Output the whole listing exactly, except for the pictures in it.

§ GIVEN ENTRIES:

⟨

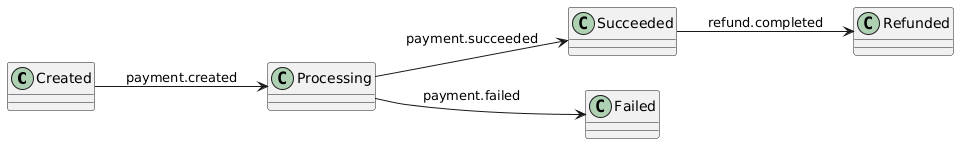
This is doc/images/StateMachine Payment.png from blackmittel/OtusSystemDesign, a PlantUML export, as it was before one commit. Its diagram source:
```plantuml
@startuml
left to right direction
Created --> Processing : payment.created
Processing --> Succeeded : payment.succeeded
Processing --> Failed : payment.failed
Succeeded --> Refunded : refund.completed
@enduml
```
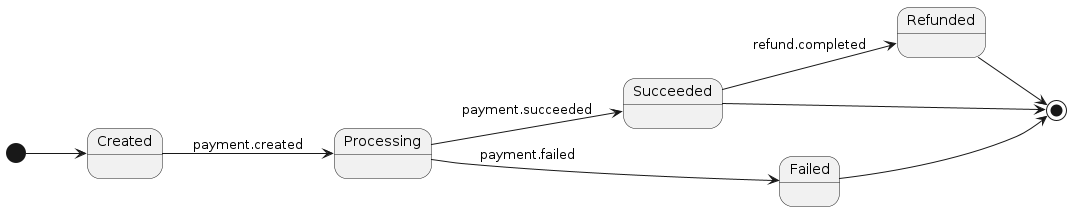
After the change.

Diff of the diagram source:
```diff
@@ -1,7 +1,16 @@
 @startuml
 left to right direction
+
+[*] --> Created
+
 Created --> Processing : payment.created
+
 Processing --> Succeeded : payment.succeeded
 Processing --> Failed : payment.failed
+
 Succeeded --> Refunded : refund.completed
+
+Succeeded --> [*]
+Failed --> [*]
+Refunded --> [*]
 @enduml
```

⟩

§ EXERCISE RESPONSE:
This is doc/images/StateMachine Payment.png from blackmittel/OtusSystemDesign, a PlantUML export, as it was before one commit. Its diagram source:
```plantuml
@startuml
left to right direction
Created --> Processing : payment.created
Processing --> Succeeded : payment.succeeded
Processing --> Failed : payment.failed
Succeeded --> Refunded : refund.completed
@enduml
```
After the change.

Diff of the diagram source:
```diff
@@ -1,7 +1,16 @@
 @startuml
 left to right direction
+
+[*] --> Created
+
 Created --> Processing : payment.created
+
 Processing --> Succeeded : payment.succeeded
 Processing --> Failed : payment.failed
+
 Succeeded --> Refunded : refund.completed
+
+Succeeded --> [*]
+Failed --> [*]
+Refunded --> [*]
 @enduml
```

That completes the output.